Well, all those debates about the NBA’s best backcourt can probably come to an end.
The Houston Rockets and Los Angeles Clippers have reportedly agreed to a massive league-altering move, with Chris Paul headed to Houston in exchange for Patrick Beverley, Sam Dekker, Lou Williams, Montrezl Harrell, Kyle Wiltjer, DeAndre Liggins, Darrun Hilliard and a first-round pick.
The Vertical’s Adrian Wojnarowski was the first to drop the bomb and eventually had the complete details of the swap:
CP3, who has been one of the league’s premier point guards for the last decade, joins James Harden, who made the move over to point guard last year and responded with a monster year, a first-team All-NBA nod and a second-place finish in MVP voting.
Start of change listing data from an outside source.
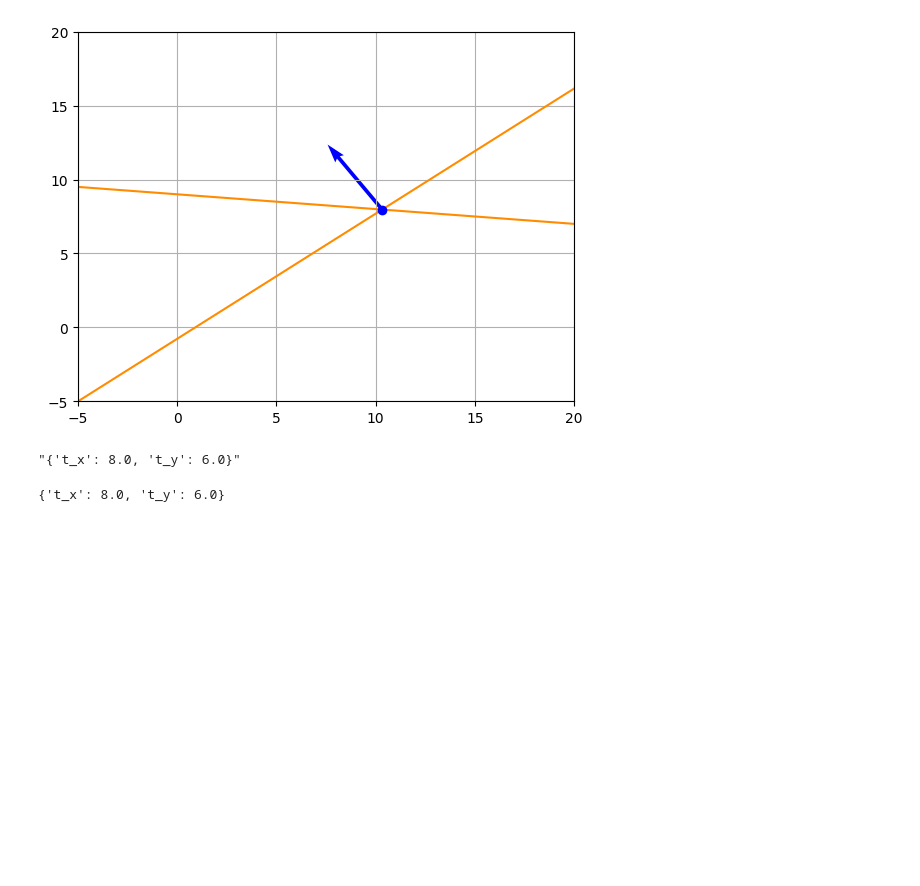
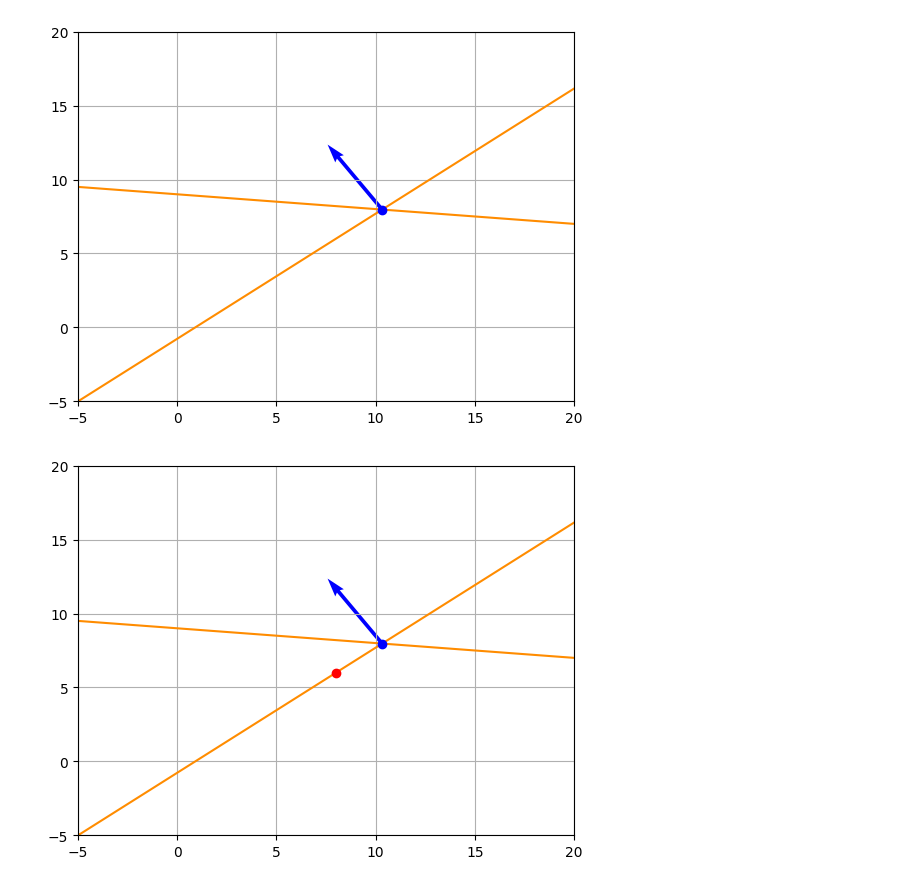
Before and after one commit to OafishSpark/Cutting-Plane-Generators, a Jupyter notebook: test.ipynb, the cells around one changed output. Saved outputs shown, nothing was run; the diff lists cells and outputs as text; code cells hidden in the pictures; blank space fills up the shorter version.

Commit message:
added milp solving to jup notebook

```diff
--- a/test.ipynb
+++ b/test.ipynb
@@ -56,8 +56,10 @@ milp.optimize()
 
 clear_output()
 # %%
+# lol
+milp_sol_x, milp_sol_y = np.array(list(eval(str(milp.getBestSol())).values()))
-# %% [output]
-"{'t_x': 8.0, 't_y': 6.0}"
 # %%
+ax.plot(milp_sol_x, milp_sol_y, 'ro')
+fig
 # %% [output]
-{'t_x': 8.0, 't_y': 6.0}
+[figure, added]
```
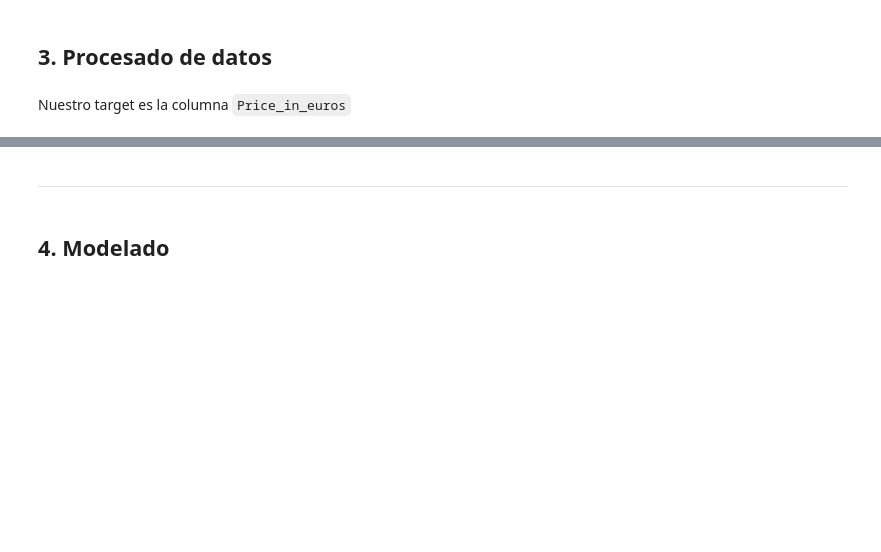
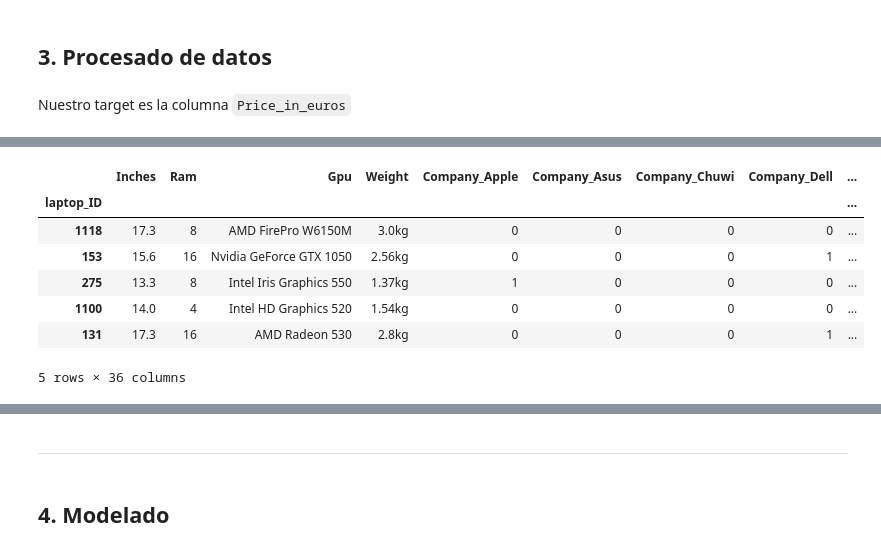
Before and after one commit to Nick-Brown-Git/ONLINE_DS_THEBRIDGE_repo_nicholas_brown, a Jupyter notebook: Team_Challenges/TC_04_Sprint_12_Kaggle/Kaggle_submission.ipynb, the cells around one changed output, grey strips where cells are left out. Cells and saved outputs as stored; diff of their text form; code cells hidden in the pictures; blank space fills up the shorter version.

```diff
--- a/Team_Challenges/TC_04_Sprint_12_Kaggle/Kaggle_submission.ipynb
+++ b/Team_Challenges/TC_04_Sprint_12_Kaggle/Kaggle_submission.ipynb
@@ -64,0 +233,31 @@ Nuestro target es la columna `Price_in_euros`
+# %%
+# drop memory column
+X_train = X_train.drop(columns=["Memory"])
+X_test = X_test.drop(columns=["Memory"])
+# %%
+# extract cpu brand
+X_train["cpu_brand"] = X_train["Cpu"].str.extract(
+    r"(Intel|AMD)", expand=False
+).str.lower()
+
+X_test["cpu_brand"] = X_test["Cpu"].str.extract(
+    r"(Intel|AMD)", expand=False
+).str.lower()
+# %%
+X_train = X_train.drop(columns=["Cpu"])
+X_test = X_test.drop(columns=["Cpu"])
+# %%
+X_train = pd.get_dummies(X_train, columns = ["cpu_brand"], drop_first=True, dtype=int)
+X_test = pd.get_dummies(X_test, columns = ["cpu_brand"], drop_first=True, dtype=int)
+X_test = X_test.reindex(columns=X_train.columns,fill_value=0)
+# %%
+X_train.head()
+# %% [output]
+|  | Inches | Ram | Gpu | Weight | Company_Apple | Company_Asus | Company_Chuwi | Company_Dell | ... |
+| laptop_ID |  |  |  |  |  |  |  |  | ... |
+| 1118 | 17.3 | 8 | AMD FirePro W6150M | 3.0kg | 0 | 0 | 0 | 0 | ... |
+| 153 | 15.6 | 16 | Nvidia GeForce GTX 1050 | 2.56kg | 0 | 0 | 0 | 1 | ... |
+| 275 | 13.3 | 8 | Intel Iris Graphics 550 | 1.37kg | 1 | 0 | 0 | 0 | ... |
+| 1100 | 14.0 | 4 | Intel HD Graphics 520 | 1.54kg | 0 | 0 | 0 | 0 | ... |
+| 131 | 17.3 | 16 | AMD Radeon 530 | 2.8kg | 0 | 0 | 0 | 1 | ... |
+5 rows × 36 columns
```
Also changed, not shown: parts of 88 cells of this notebook, 8 other files.
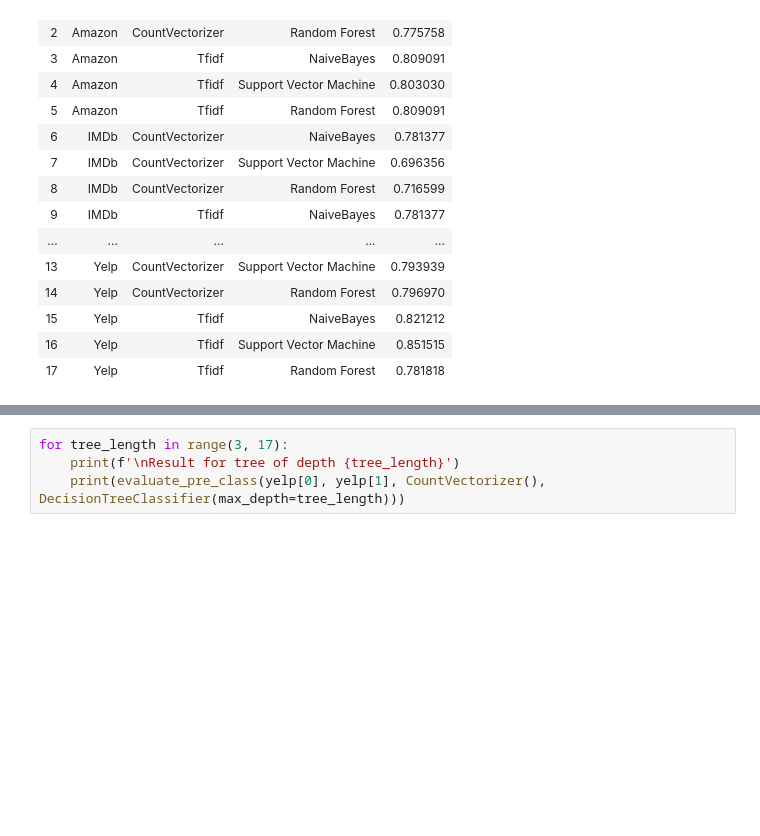
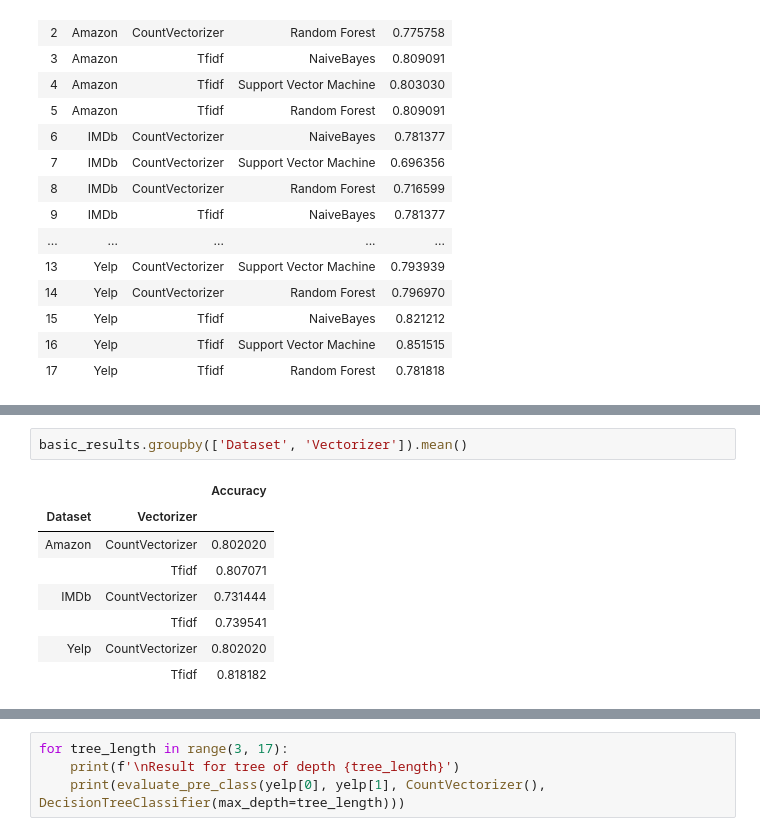
Before and after one commit to greghvk/eksploracja_danych_projekt, a Jupyter notebook: Eksploracja_projekt.ipynb, the cells around one changed output, grey strips where cells are left out. Saved outputs shown, nothing was run; the diff lists cells and outputs as text; blank space fills up the shorter version.

```diff
--- a/Eksploracja_projekt.ipynb
+++ b/Eksploracja_projekt.ipynb
@@ -233,0 +242,11 @@ basic_results
+# %%
+basic_results.groupby(['Dataset', 'Vectorizer']).mean()
+# %% [output]
+|  |  | Accuracy |
+| Dataset | Vectorizer |  |
+| Amazon | CountVectorizer | 0.802020 |
+|  | Tfidf | 0.807071 |
+| IMDb | CountVectorizer | 0.731444 |
+|  | Tfidf | 0.739541 |
+| Yelp | CountVectorizer | 0.802020 |
+|  | Tfidf | 0.818182 |
```
Also changed, not shown: parts of 2 cells of this notebook.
Arguably two of the league’s three best point guards (they finished last year fifth and ninth in the league in PER, respectively) will now man the same backcourt, giving Houston an undeniably frightening starting lineup:
PG: Chris Paul, Isaiah Taylor, Tim Quarterman (via trade with Portland)
SG: James Harden, Eric Gordon
SF: Trevor Ariza
PF: Ryan Anderson, Shawn Long (via trade with Philadelphia) Ryan Kelly (via trade with Atlanta)
C: Clint Capela, Chinanu Onuaku
Free Agents: Nene, Bobby Brown, Troy Williams
So, you take what was the NBA’s second-most efficient offense last year and you add arguably the best floor general in the Association to the mix.
It will be interesting to see how Paul and Harden co-exist, but having two ball-handlers and two point guards in Mike D’Antoni’s up-tempo, pace-and-space offense is, at the very least, an exciting proposition. While they’ll both need to sacrifice some touches (they were both Top 10 last year), the presence of Paul takes some pressure off Harden–who was already second in the NBA in scoring last year–while Trevor Ariza, Ryan Anderson and Eric Gordon should see even more open looks than they did last year when the Rockets set an NBA record for three-pointers made in a season.
Defensively, while Paul isn’t nearly as aggressive or annoying as Beverley, he has consistently averaged over 2.0 steals per game and has been named to nine All-Defensive NBA teams. And ultimately, with this kind of offensive firepower inside D’Antoni’s already difficult-to-contain system, the Rockets only need to be average defensively to be a 60-win team.
The Warriors still have to be considered the class of the West, but Houston is quickly narrowing the gap.